By Ryan Harkins, LC
In this heated debate over the use of contraceptives in general, I think it’s important to discover the real issue at hand: beyond the $30 a month it costs to have regular contraceptives, beyond the “rights” for women to do as they wish with their bodies, and even beyond breaking the system with new medical aid that frees women’s natural “suppression” of being pregnant every time they engage in the sexual act.
The issue here is not about any of that, but rather about the true meaning of both love and the engagement in the conjugal act. For is this not what the whole debate is about?
Two people in love who want to express that love in the highest degree through a bodily union with one another, but at the same time disregard a fundamental element of a new life being born. This is the “glory” of contraceptives: the ability to prevent that from happening.
It is here where it becomes so crucial to see more clearly who the human person is. There have been many definitions given but the best one I’ve seen that conforms to man’s experience would be the following: A being with the capacity to know and love freely, called to a communion of other persons through a sincere gift of himself.
In this definition we not only see what the person can do and is called to, but we also see what true love really is: a sincere giving of oneself to another.
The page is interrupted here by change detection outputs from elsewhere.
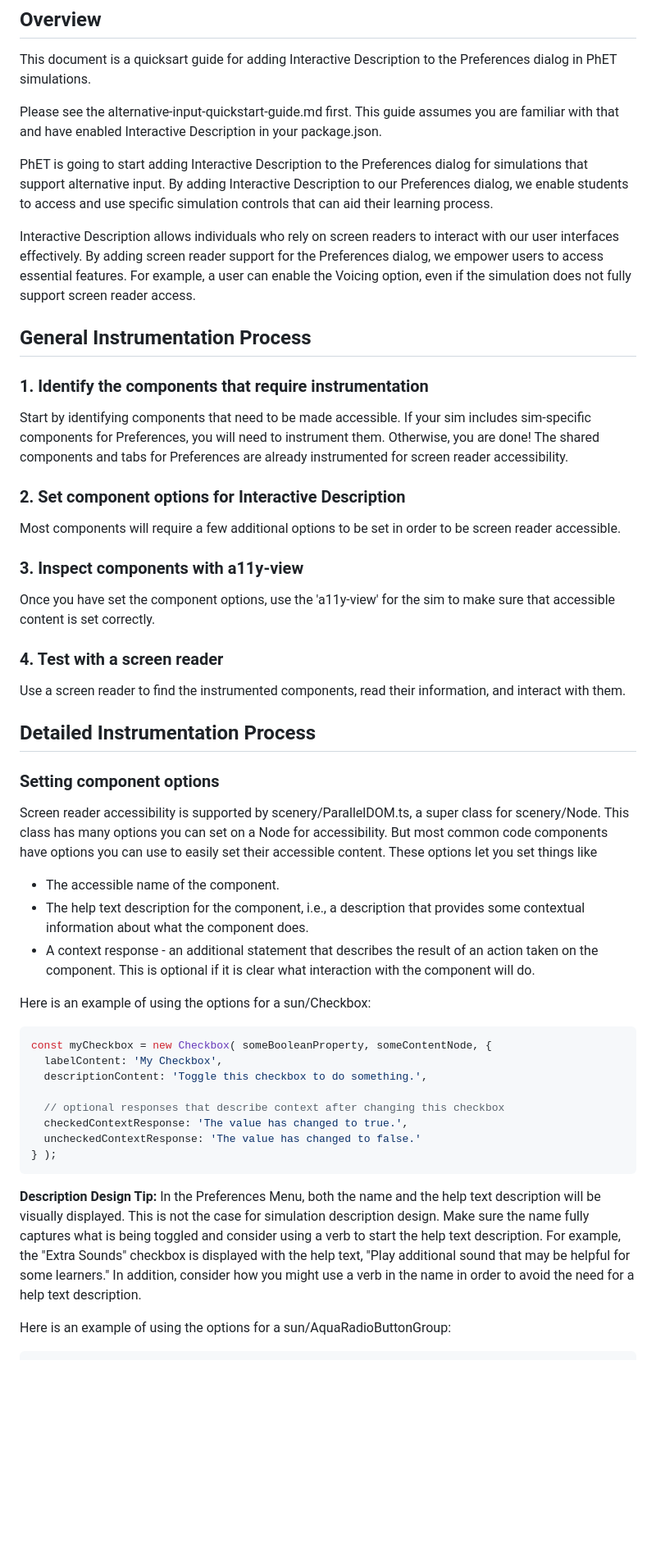
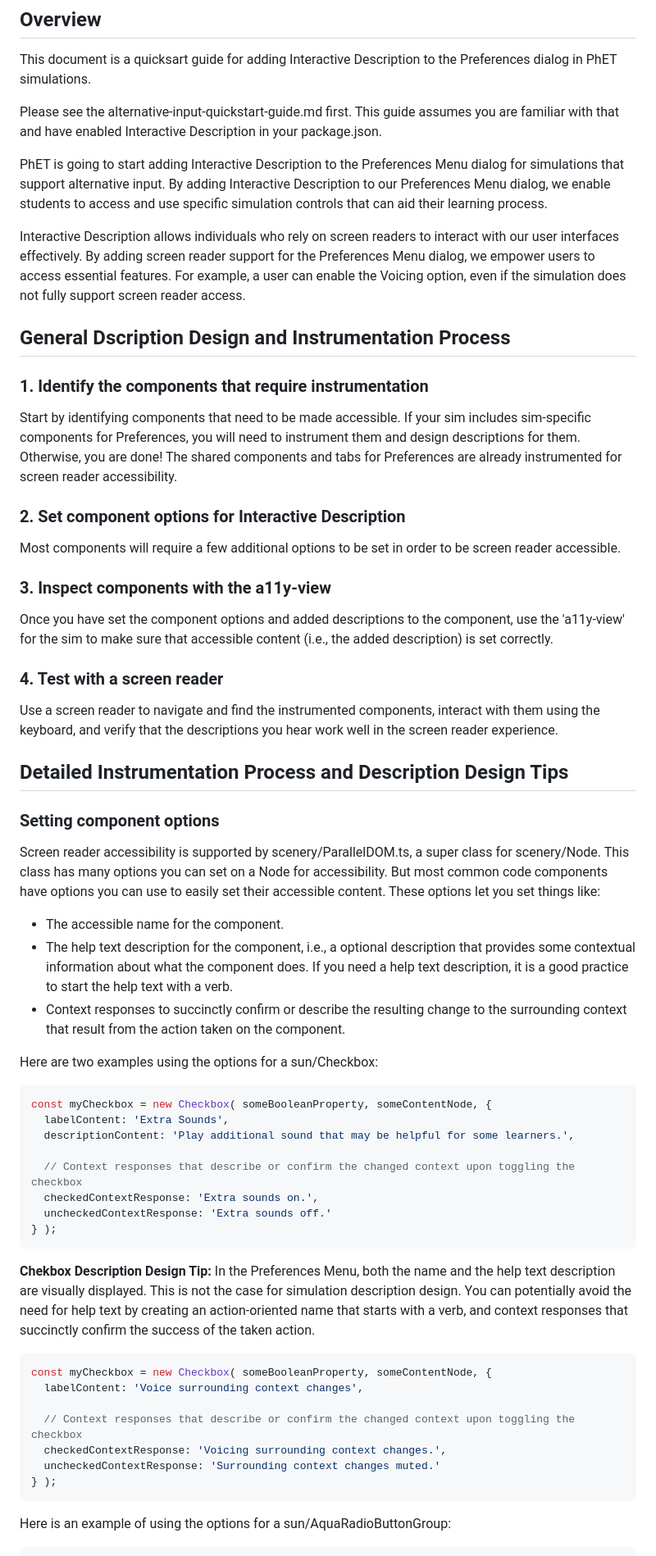
Before and after one commit to phetsims/phet-info, a Markdown page: doc/accessible-preferences-quickstart-guide.md, the part around one of its changes. Shown at 82% size. Drawn GitHub-style; blank space fills up the shorter version.

Commit message:
Updates checbox examples and makes minor changes to text.

````diff
--- a/doc/accessible-preferences-quickstart-guide.md
+++ b/doc/accessible-preferences-quickstart-guide.md
@@ -10,60 +10,68 @@ This document is a quicksart guide for adding Interactive Description to the Pre
 Please see the alternative-input-quickstart-guide.md first. This guide assumes you are familiar with that
 and have enabled Interactive Description in your package.json.
 
-PhET is going to start adding Interactive Description to the Preferences dialog for simulations that support
-alternative input. By adding Interactive Description to our Preferences dialog, we enable students to access and use
+PhET is going to start adding Interactive Description to the Preferences Menu dialog for simulations that support
+alternative input. By adding Interactive Description to our Preferences Menu dialog, we enable students to access and use
 specific simulation controls that can aid their learning process.
 
 Interactive Description allows individuals who rely on screen readers to interact with our user interfaces effectively.
-By adding screen reader support for the Preferences dialog, we empower users to access essential features. For
+By adding screen reader support for the Preferences Menu dialog, we empower users to access essential features. For
 example, a user can enable the Voicing option, even if the simulation does not fully support screen reader access.
 
-## General Instrumentation Process
+## General Dscription Design and Instrumentation Process
 
 ### 1. Identify the components that require instrumentation
 
 Start by identifying components that need to be made accessible. If your sim includes sim-specific components for
-Preferences, you will need to instrument them. Otherwise, you are done! The shared components and tabs for Preferences
-are already instrumented for screen reader accessibility.
+Preferences, you will need to instrument them and design descriptions for them. Otherwise, you are done! The shared components and tabs for Preferences are already instrumented for screen reader accessibility.
 
 ### 2. Set component options for Interactive Description
 
 Most components will require a few additional options to be set in order to be screen reader accessible.
 
-### 3. Inspect components with a11y-view
+### 3. Inspect components with the a11y-view
 
-Once you have set the component options, use the 'a11y-view' for the sim to make sure that accessible content is
-set correctly.
+Once you have set the component options and added descriptions to the component, use the 'a11y-view' for the sim to make sure that accessible content (i.e., the added description) is set correctly.
 
 ### 4. Test with a screen reader
 
-Use a screen reader to find the instrumented components, read their information, and interact with them.
+Use a screen reader to navigate and find the instrumented components, interact with them using the keyboard, and verify that the descriptions you hear work well in the screen reader experience.
 
-## Detailed Instrumentation Process
+## Detailed Instrumentation Process and Description Design Tips
 
 ### Setting component options
 
 Screen reader accessibility is supported by scenery/ParallelDOM.ts, a super class for scenery/Node. This class has many
 options you can set on a Node for accessibility. But most common code components have options you can use to easily
-set their accessible content. These options let you set things like
+set their accessible content. These options let you set things like:
 
-- The accessible name of the component.
-- The help text description for the component, i.e., a description that provides some contextual information about what the component does.
-- A context response - an additional statement that describes the result of an action taken on the component. This is optional if it is clear what interaction with the component will do.
+- The accessible name for the component.
+- The help text description for the component, i.e., a optional description that provides some contextual information about what the component does. If you need a help text description, it is a good practice to start the help text with a verb.
+- Context responses to succinctly confirm or describe the resulting change to the surrounding context that result from the action taken on the component.
 
-Here is an example of using the options for a sun/Checkbox:
+Here are two examples using the options for a sun/Checkbox:
 
 ```js
 const myCheckbox = new Checkbox( someBooleanProperty, someContentNode, {
-  labelContent: 'My Checkbox',
-  descriptionContent: 'Toggle this checkbox to do something.',
+  labelContent: 'Extra Sounds',
+  descriptionContent: 'Play additional sound that may be helpful for some learners.',
 
-  // optional responses that describe context after changing this checkbox
-  checkedContextResponse: 'The value has changed to true.',
-  uncheckedContextResponse: 'The value has changed to false.'
+  // Context responses that describe or confirm the changed context upon toggling the checkbox
+  checkedContextResponse: 'Extra sounds on.',
+  uncheckedContextResponse: 'Extra sounds off.'
 } );
 ```
-**Description Design Tip:** In the Preferences Menu, both the name and the help text description will be visually displayed. This is not the case for simulation description design. Make sure the name fully captures what is being toggled and consider using a verb to start the help text description. For example, the "Extra Sounds" checkbox is displayed with the help text, "Play additional sound that may be helpful for some learners." In addition, consider how you might use a verb in the name in order to avoid the need for a help text description.
+**Chekbox Description Design Tip:** In the Preferences Menu, both the name and the help text description are visually displayed. This is not the case for simulation description design. You can potentially avoid the need for help text by creating an action-oriented name that starts with a verb, and context responses that succinctly confirm the success of the taken action.
+
+```js
+const myCheckbox = new Checkbox( someBooleanProperty, someContentNode, {
+  labelContent: 'Voice surrounding context changes',
+
+  // Context responses that describe or confirm the changed context upon toggling the checkbox
+  checkedContextResponse: 'Voicing surrounding context changes.',
+  uncheckedContextResponse: 'Surrounding context changes muted.'
+} );
+```
 
 Here is an example of using the options for a sun/AquaRadioButtonGroup:
 
````
Also changed, not shown: other parts of doc/accessible-preferences-quickstart-guide.md (+2 -2 lines).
In the conjugal act this is what is happening, and this is what is so misunderstood.
When “boy meets girl, boy likes girl, boy loves girl,” he naturally wants to express that love with a total giving of his self to her and she likewise to him in the same way. It is a mutual self-giving where both agree to surrender themselves to the other. The driving force behind all of this is the love they have for one another. But love cannot be halfway, for if it is then it is not love.
When contraceptives are in play, love as expressed in sexual union is watered down to being only a satisfaction of one’s sexual urge, which becomes a sort of use of the other, not as a person with infinite value as expressed by bodily union, but as a thing just like any other with no intrinsic value at all. To use something is not love. Love is giving and where there is a block between that free, total, faithful, and fruitful self-giving, there is no love.
No one wants to ever be lied to. We want the truth, and we want it to be as honest and sincere as possible. The conjugal act with contraceptives amounts to a lie, because one is saying, hopefully with words, but especially with the body, that “I love you and want to give my whole person to you in love,” but in reality is holding something so wonderful and natural back: the beautiful mysterious miracle of procreation.
The essence of love within this act overflows into another life, another person with infinite value and worth.
Some may say that this is too hard; that it’s impossible to withhold these bodily aches and longings of “fulfillment” without preventing possible “birth consequences”. It may be difficult, but it is not impossible.
It is possible because God made us, man and woman, to love one another. Our natural ability to love freely, faithfully, totally, and fruitfully is a sign of our being made in the Creator’s image. True love is, therefore, the hallmark of human dignity.